At the start of Rian Johnson’s caustically funny and cleverly-constructed “Knives Out,” the Thrombeys are grieving Harlan’s death. The evidence seems to indicate he committed suicide the week before, just as he had turned 85 at a party attended not just by his family, but also his nurse, Marta (a great Ana de Armas somehow still in the breakout phase of her career). A week later, the police are back for another round of questioning, this time accompanied by man observing from a distance: Detective Benoit Blanc (Daniel Craig, fiendishly good and spilling words like molasses with a southern drawl). Suffice to say, the case may not be an open-and-shut affair as previously thought, and Johnson, working from his own scrupulous screenplay, continues a career-long mission of leaving his mark on well-worn genres while thematically elevating them to new levels. Continue reading →

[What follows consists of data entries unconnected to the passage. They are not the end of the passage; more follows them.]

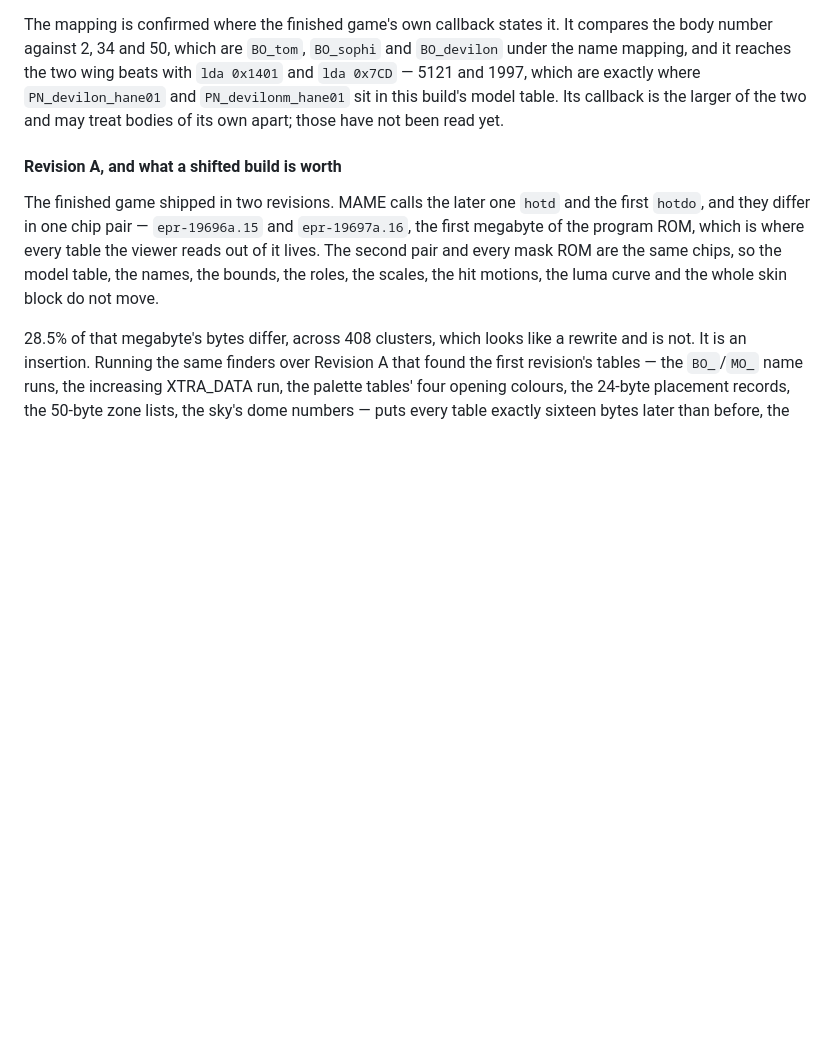
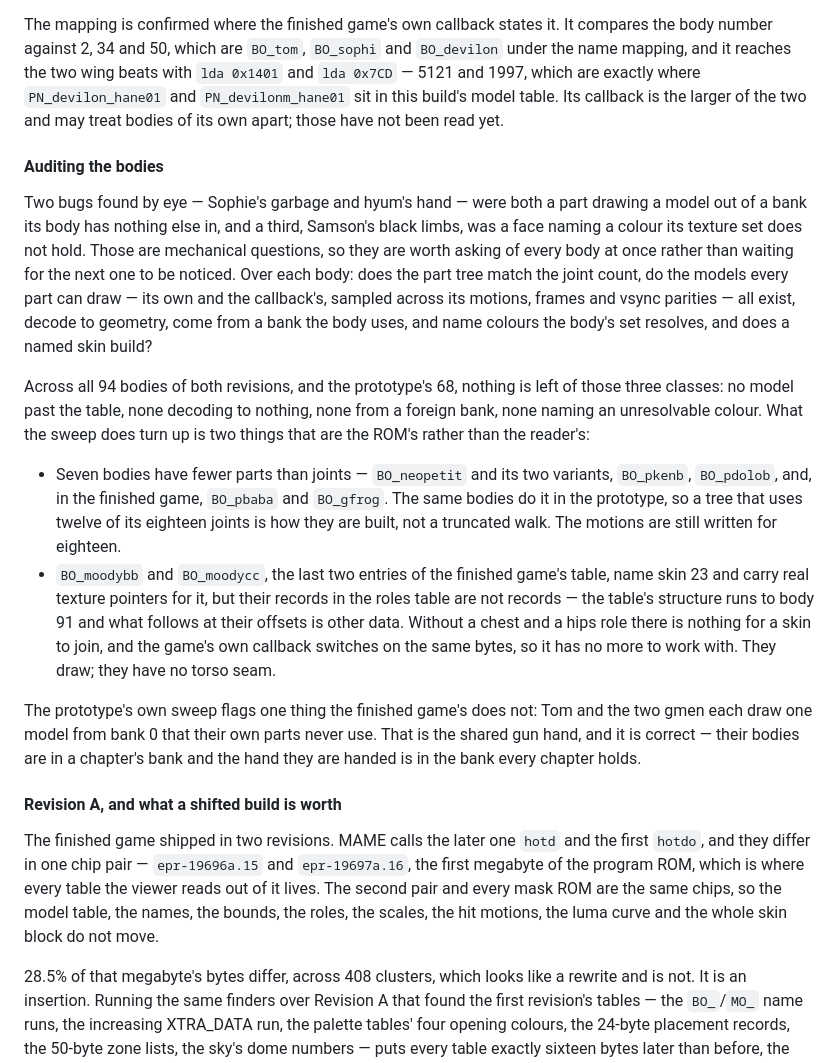
Before and after one commit to biggestsonicfan/noclip, a Markdown page: TECHNICAL.md, the part around the change. Drawn GitHub-style; blank space fills up the shorter version.

Commit message:
Record what an audit of every body turns up
The three bugs found by eye were all mechanical — a part drawing a model out of
a bank its body has nothing else in, twice, and a face naming a colour its
texture set does not hold, once — so they are worth asking of every body rather
than waiting for the next one to be noticed. Over each body: does the tree match
the joint count, do the models every part can draw, its own and the callback's
sampled across motions, frames and vsync parities, all exist, decode to
geometry, come from a bank the body uses and name colours its set resolves, and
does a named skin build?

Across all 94 bodies of both revisions and the prototype's 68, none of those
three classes survives: no model past the table, none decoding to nothing, none
from a foreign bank, none naming an unresolvable colour.

Two findings are the ROM's rather than the reader's. Seven bodies have fewer
parts than joints — BO_neopetit and its variants, BO_pkenb, BO_pdolob, and here
BO_pbaba and BO_gfrog — and the same bodies do it in the prototype, so a tree
using twelve of eighteen joints is how they are built. And BO_moodybb and
BO_moodycc, the last two entries, name skin 23 with real texture pointers, but
the roles table's structure runs to body 91 and what sits at their offsets is
other data; with no chest and no hips role there is nothing for a skin to join,
and the game's callback reads the same bytes.

The prototype flags one thing the finished game does not: Tom and the two gmen
each draw a model from bank 0 their own parts never use. That is the shared gun
hand, and it is right.

Co-Authored-By: Claude Opus 5 (1M context) <noreply@anthropic.com>

```diff
--- a/TECHNICAL.md
+++ b/TECHNICAL.md
@@ -387,6 +387,41 @@ and `BO_devilon` under the name mapping, and it reaches the two wing beats with
 Its callback is the larger of the two and may treat bodies of its own apart;
 those have not been read yet.
 
+#### Auditing the bodies
+
+Two bugs found by eye — Sophie's garbage and hyum's hand — were both a part
+drawing a model out of a bank its body has nothing else in, and a third,
+Samson's black limbs, was a face naming a colour its texture set does not hold.
+Those are mechanical questions, so they are worth asking of every body at once
+rather than waiting for the next one to be noticed. Over each body: does the
+part tree match the joint count, do the models every part can draw — its own and
+the callback's, sampled across its motions, frames and vsync parities — all
+exist, decode to geometry, come from a bank the body uses, and name colours the
+body's set resolves, and does a named skin build?
+
+Across all 94 bodies of both revisions, and the prototype's 68, nothing is left
+of those three classes: no model past the table, none decoding to nothing, none
+from a foreign bank, none naming an unresolvable colour. What the sweep does
+turn up is two things that are the ROM's rather than the reader's:
+
+- Seven bodies have fewer parts than joints — `BO_neopetit` and its two
+  variants, `BO_pkenb`, `BO_pdolob`, and, in the finished game, `BO_pbaba` and
+  `BO_gfrog`. The same bodies do it in the prototype, so a tree that uses twelve
+  of its eighteen joints is how they are built, not a truncated walk. The
+  motions are still written for eighteen.
+- `BO_moodybb` and `BO_moodycc`, the last two entries of the finished game's
+  table, name skin 23 and carry real texture pointers for it, but their records
+  in the roles table are not records — the table's structure runs to body 91 and
+  what follows at their offsets is other data. Without a chest and a hips role
+  there is nothing for a skin to join, and the game's own callback switches on
+  the same bytes, so it has no more to work with. They draw; they have no torso
+  seam.
+
+The prototype's own sweep flags one thing the finished game's does not: Tom and
+the two gmen each draw one model from bank 0 that their own parts never use.
+That is the shared gun hand, and it is correct — their bodies are in a chapter's
+bank and the hand they are handed is in the bank every chapter holds.
+
 #### Revision A, and what a shifted build is worth
 
 The finished game shipped in two revisions. MAME calls the later one `hotd` and
```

In a recent episode of NPR’s “Fresh Air,” a former member of the Westboro Baptist Church – infamous for putting its hateful ideology on shameless display at the funerals of U.S. servicemembers – discusses liberating herself from the beliefs that had indoctrinated her into an isolated worldview of faux moral righteousness.
The way Megan Phelps-Roper puts it, emerging from the dangerous cocoon of the church was a “devastating” exercise in isolation in and of itself—isolation from everything she had known and from the family that had taught her. The cognitive dissonance was world-shattering, and what followed was the start of a lifelong journey to piece together a new perspective.
“How could we have possibly believed that we alone had had the one true answer, and to believe that everyone else was wrong?” she says. “There was just this special kind of shame and humiliation, and this reminder to me of the need for humility and how we see the world and other people.”
Taikia Waititi’s “Jojo Rabbit” knows all about the discomforts of changing your entire worldview. Large stretches of it are spent dwelling on the the solitude of being stranded in a moral No Man’s Land, though you’d be forgiven early on for thinking the director of “Hunt for the Wilderpeople,” “What We Do in the Shadows” and “Thor: Ragnarok” has no intention of broadening himself beyond the sanitized sentimentality of Hallmark Channel Christmas movies. The Kiwi auteur is a sucker for pathos here, and it’s best exemplified by the transformation of Roman Griffin Davis’s adorable Jojo, who has exactly the kind of face Pixar storytellers will search for when they begin making live-action movies. Continue reading →